Probate is Not Essential
So a Probate, the court process that occurs when you need a dead person’s signature to transfer property, does not have to happen. This is because there are several classes of property that are excluded from probate proceedings. I can list several types of assets. However, the most simple way of explaining it is that anything that passes by a contract does not go through probate. The property is transferred to new owners based on what that contract says.
Why Avoid Probate?
Despite that fact that everyone gets a will, just in case, they would rather avoid the probate process. As you may imagine, this is not just a Muslim thing. In a state like California, the cost and time involved in administering probate can be expensive. The state legislature sets rates for various players in the system as a percentage of the overall gross estate. By gross estate, I mean that we do not provide any discount for debt. So as you might imagine, it is expensive. So when families plan, they typically do it with a “Living Trust” as a foundation for the planning.
Another reason why I prefer a living trust as the core of an estate plan is that there are a series of administrative rules in state law that might invalidate an Islamic inheritance plan. Say, for example, an individual has a last will to make distributions based on the Islamic rules of inheritance. A judge reviews them and changes them so that they are no longer Islamic. Can that happen? Yes. In fact, it may happen not because of any maliciousness, lack of respect for the decedent or lack of respect for Islam as a faith tradition, but because the statute may require it. Any Islamic estate plan should have no judicial supervision if at all possible.
Lastly, another reason to avoid probate is privacy. Courtrooms are public venues. The hearings that take place in courtrooms are open to the public. A wide range of people, some of them because it is their job, some because they are curious and others because they are malicious and exploitative.
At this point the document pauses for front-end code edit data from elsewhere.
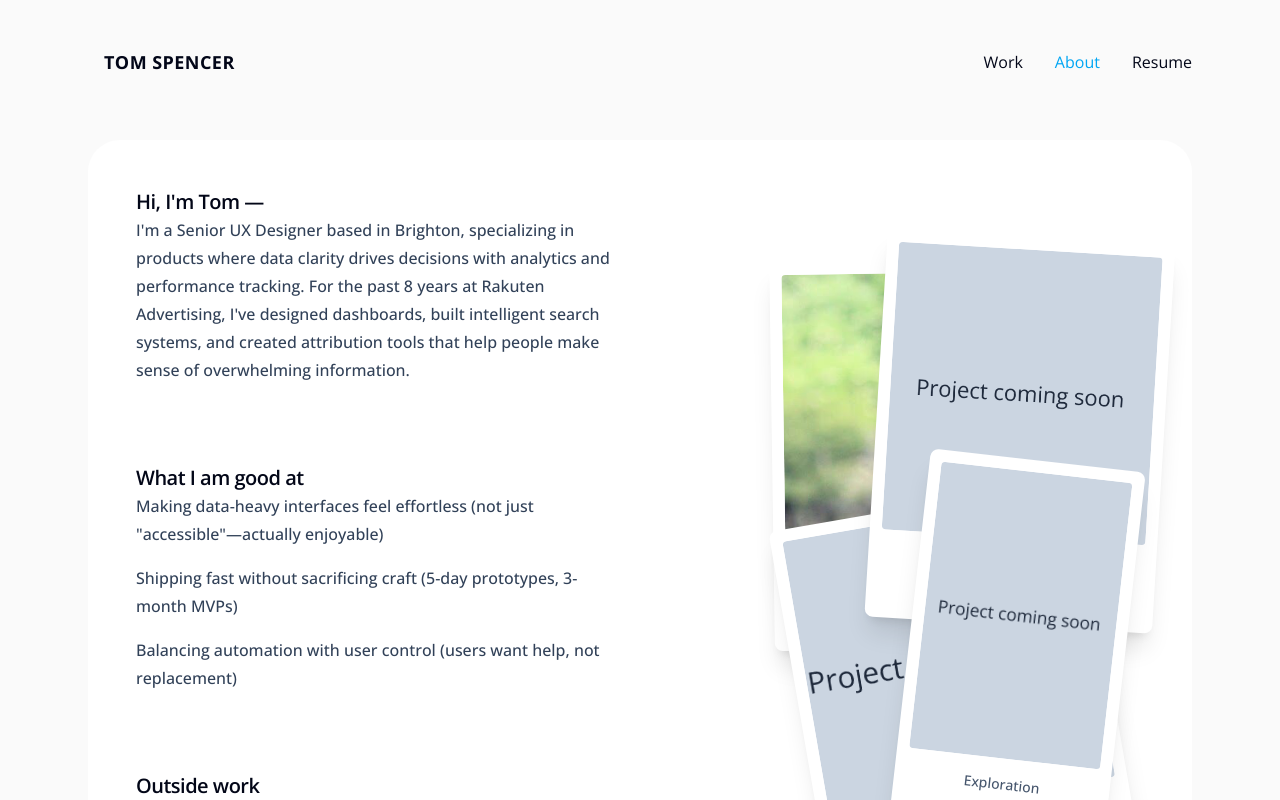
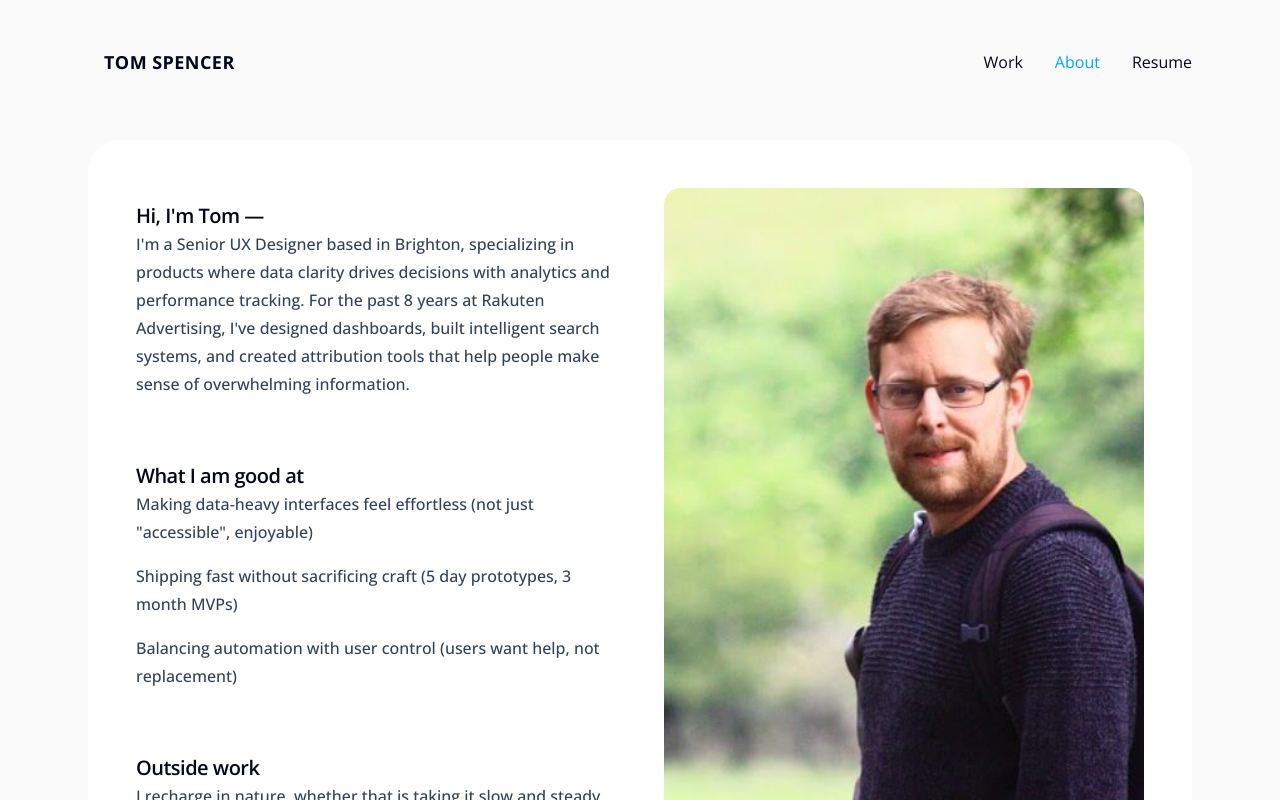
Before and after one commit to tomatronic/portfolio2024, a Next.js app: page /about in a window 1280 px wide. Shown: the top 800 px of the page. Built offline with nearby package versions, Linux system fonts and the light colour scheme.

Commit message:
Pushing prompt live as well - however need to review copy and images

```diff
--- a/src/app/about/page.js
+++ b/src/app/about/page.js
@@ -20,16 +20,16 @@ export default function About() {
                                 <div className="order-last md:order-first md:col-span-6">
                                     <div className="flex h-full flex-col justify-center">
                                         <div className="text-xl font-semibold tracking-tight">Hi, I'm Tom —</div>
-                                        <div className="mb-16 space-y-6 text-base leading-8 text-slate-700 md:text-lg md:leading-9">
+                                        <div className="mb-12 space-y-6 text-base leading-8 text-slate-700 md:text-lg md:leading-9">
 
                                             <p>I'm a Senior UX Designer based in Brighton, specializing in products where data clarity drives decisions with analytics and performance tracking. For the past 8 years at Rakuten Advertising, I've designed dashboards, built intelligent search systems, and created attribution tools that help people make sense of overwhelming information.</p>
 
                                         </div>
                                         <h2 className="text-xl font-semibold tracking-tight">What I am good at</h2>
-                                        <div className="mb-16 space-y-6 text-base leading-8 text-slate-700 md:text-lg md:leading-9">
+                                        <div className="mb-12 space-y-6 text-base leading-8 text-slate-700 md:text-lg md:leading-9">
                                             <ul>
-                                                <p>Making data-heavy interfaces feel effortless (not just "accessible"—actually enjoyable)</p>
-                                                <p>Shipping fast without sacrificing craft (5-day prototypes, 3-month MVPs)</p>
+                                                <p>Making data-heavy interfaces feel effortless (not just "accessible", enjoyable)</p>
+                                                <p>Shipping fast without sacrificing craft (5 day prototypes, 3 month MVPs)</p>
                                                 <p>Balancing automation with user control (users want help, not replacement)</p>
                                             </ul>
                                         </div>
@@ -40,7 +40,15 @@ export default function About() {
                                     </div>
                                 </div>
                                 <div className="md:col-span-6">
-                                    <DraggableImageGallery />
+                                <div className="mb-12 overflow-hidden rounded-2xl">
+                    <Image
+                        src="/bio.png"
+                        alt="A little insight to my life"
+                        width={200}
+                        height={80}
+                        className="w-full rounded-2xl"
+                    />
+                </div>
                                 </div>
                             </div>
                         </div>
--- a/src/app/components/casestudyShowcase.js
+++ b/src/app/components/casestudyShowcase.js
@@ -26,17 +26,19 @@ function CasestudyShowcase() {
                 </Link>
               </div>
             </div> */}
-            {/* <div className="grid grid-cols-1 gap-8 rounded-2xl bg-purple-100 md:grid-cols-2 md:gap-10">
-              <div className="grid-col-1 relative grid content-center overflow-visible md:order-last md:pl-10">
-                <div className="grid-col-1 flex content-center justify-start overflow-hidden">
-                  <Image src="/offersThumb.png" alt="Streamlining the offer management experience for Rakuten Advertising" width={1200} height={800} sizes="100vw" style={{ width: '150%', height: 'auto', maxWidth: '1200px', objectFit: "contain" }} />
+            <div className="grid h-full grid-cols-1 gap-8 rounded-2xl bg-purple-100 md:grid-cols-2 md:gap-10">
+              <div className="relative overflow-hidden md:order-last md:overflow-visible md:pl-10">
+                <div className="flex h-[20rem] items-end md:absolute md:inset-0 md:h-full overflow-hidden">
+                  <Image src="/prompt-hero.png" alt="Reduced report creation time by 90% through intelligent search—balancing natural language queries with structured controls for 1,000+ advertisers." width={1200} height={800} className="h-full w-auto max-w-none" />
                 </div>
               </div>
-              <div className="grid grid-cols-1 justify-center gap-4 px-8 py-8 md:px-0 md:py-10 md:pl-10">
-                <div className="text-sm font-medium uppercase text-gray-600">Rakuten Advertising</div>
-                <h2 className="text-3xl font-semibold tracking-tight text-gray-700">Natural Language Report Generation</h2>
-                <p className="pb-4 text-base font-medium text-gray-700 dark:text-gray-400">
-                Reduced report creation time by 90% through intelligent search—balancing natural language queries with structured controls for 1,000+ advertisers.
+              <div className="grid grid-cols-1 content-center gap-4 px-8 py-8 md:px-0 md:py-10 md:pl-10">
+                <div>
+                  <div className="text-sm font-medium uppercase text-purple-600">Rakuten Advertising</div>
+                  <h2 className="mt-2 text-3xl font-semibold tracking-tight text-gray-700">Natural Language Search & AI</h2>
+                </div>
+                <p className="text-base font-medium text-gray-700 dark:text-gray-400">
+                  Reduced report creation time by 90% through intelligent, natural language queries with structured controls for 1,000+ advertisers.
                 </p>
                 <Link href="casestudy/Prompt" className="self-start">
                   <button className="rounded-xl border border-gray-300 bg-white/65 px-8 py-4 text-base font-medium text-gray-600 shadow-md transition-all hover:bg-white/35 hover:shadow-lg" type="button">
@@ -44,27 +46,7 @@ function CasestudyShowcase() {
                   </button>
                 </Link>
               </div>
-            </div> */}
-            {/* <div className="grid grid-cols-1 gap-8 rounded-2xl bg-purple-100 md:grid-cols-2 md:gap-10">
-              <div className="grid-col-1 relative grid content-center overflow-visible md:order-last md:pl-10">
-                <div className="grid-col-1 flex content-center justify-start overflow-hidden">
-                  <Image src="/offersThumb.png" alt="Streamlining the offer management experience for Rakuten Advertising" width={1200} height={800} sizes="100vw" style={{ width: '150%', height: 'auto', maxWidth: '1200px', objectFit: "contain" }} />
             </div>
-              </div>
-              <div className="grid grid-cols-1 justify-center gap-4 px-8 py-8 md:px-0 md:py-10 md:pl-10">
-                <div className="text-sm font-medium uppercase text-gray-600">Rakuten Advertising</div>
-                <h2 className="text-3xl font-semibold tracking-tight text-gray-700">Multi-Touch Attribution for Affiliate Marketing</h2>
-                <p className="pb-4 text-base font-medium text-gray-700 dark:text-gray-400">
-                Designed full-funnel attribution tool that helped publishers prove value beyond last-click.
-                </p>
-                <Link href="casestudy/ACJ" className="self-start">
-                  <button className="rounded-xl border border-gray-300 bg-white/65 px-8 py-4 text-base font-medium text-gray-600 shadow-md transition-all hover:bg-white/35 hover:shadow-lg" type="button">
-                    Read case study
-                  </button>
-                </Link>
-              </div>
-            </div> */}
-
             <div className="grid h-full grid-cols-1 gap-8 rounded-2xl bg-purple-100 md:grid-cols-2 md:gap-10">
               <div className="relative overflow-hidden md:order-last md:overflow-visible md:pl-10">
                 <div className="flex h-[20rem] items-end md:absolute md:inset-0 md:h-full overflow-hidden">
@@ -126,9 +108,7 @@ function CasestudyShowcase() {
                 </Link>
               </div>
             </div>
-
-
-            <div className="grid h-full grid-cols-1 gap-8 rounded-2xl bg-yellow-50 md:grid-cols-2 md:gap-10">
+            {/* <div className="grid h-full grid-cols-1 gap-8 rounded-2xl bg-yellow-50 md:grid-cols-2 md:gap-10">
               <div className="grid-col-1 relative grid content-center overflow-visible md:order-last md:pl-10">
                 <div className="relative inset-0 h-[20rem] overflow-hidden md:absolute md:h-full">
                   <Image
@@ -153,9 +133,9 @@ function CasestudyShowcase() {
                   </button>
                 </Link>
               </div>
-            </div>
+            </div> */}
 
-            <div className="grid h-full grid-cols-1 gap-8 rounded-2xl bg-emerald-50 md:grid-cols-2 md:gap-10">
+            {/*<div className="grid h-full grid-cols-1 gap-8 rounded-2xl bg-emerald-50 md:grid-cols-2 md:gap-10">
               <div className="grid-col-1 relative grid content-center overflow-visible pt-10 md:order-last md:pl-10">
                 <div className="relative inset-0 h-[20rem] overflow-hidden md:absolute md:h-full">
                   <Image
@@ -181,7 +161,7 @@ function CasestudyShowcase() {
                   </button>
                 </Link>
               </div>
-            </div>
+            </div>*/}
           </div>
         </div>
       </div>
```
Lines whose indentation alone changed are shown as unchanged.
What is a Living Trust?
Trust, as you may well be aware, is a relationship. You agree with somebody, trust that person to carry your agreement. You let somebody borrow your car, you just created a trust. A “trust” as we understand it, however, is a form of a contract. The parties include a “grantor” who creates the trust and owns all the property to start with. The grantor gives this property to a “trustee” who manages the property based on the instructions provided. This is all done for the benefit of the third person in this arrangement, the “beneficiary.” Now the beneficiary is the entire reason this arrangement exists in the first place.
In typical “revocable living trusts” all three individuals are the same person, or in the case of a married couple, both husband and wife together. They continue to manage their property the way they did before, though there would be some changes and how assets are titled, no major change would take place in their lives immediately.
In the event of death or incapacity, the trustee would change. After the grantor dies, you have distribution to the living. For Muslims, that would mean the beneficiaries would be the same people who would be entitled to inherit under the Islamic rules of inheritance. Charities may also benefit.
There is a process to this; it is not magic. However, if everything is organized right, courts do not supervise the process. Doing it right makes the process faster, more private, less expensive, and in keeping with the Islamic Rules of Inheritance.
Putting it all together
In estate planning, there are “Will-based plans” and “trust-based plans.” It is common for trust-based plans to include the last will, known as a “pour over will.” At the same time, it is common for “Will-based plans” to include trusts inside the document. They are not mutually exclusive. I tend to recommend Trust-based plans, and this is common in a jurisdiction like California. In other states, it is relatively common for will-based plans to be dominant.
When approaching the issue of Islamic Estate Planning for your family, focus on what benefits your family can get and what might go wrong if you don’t do it. For Muslims, the fact that Islamic Inheritance is fard should be enough of an incentive to do something.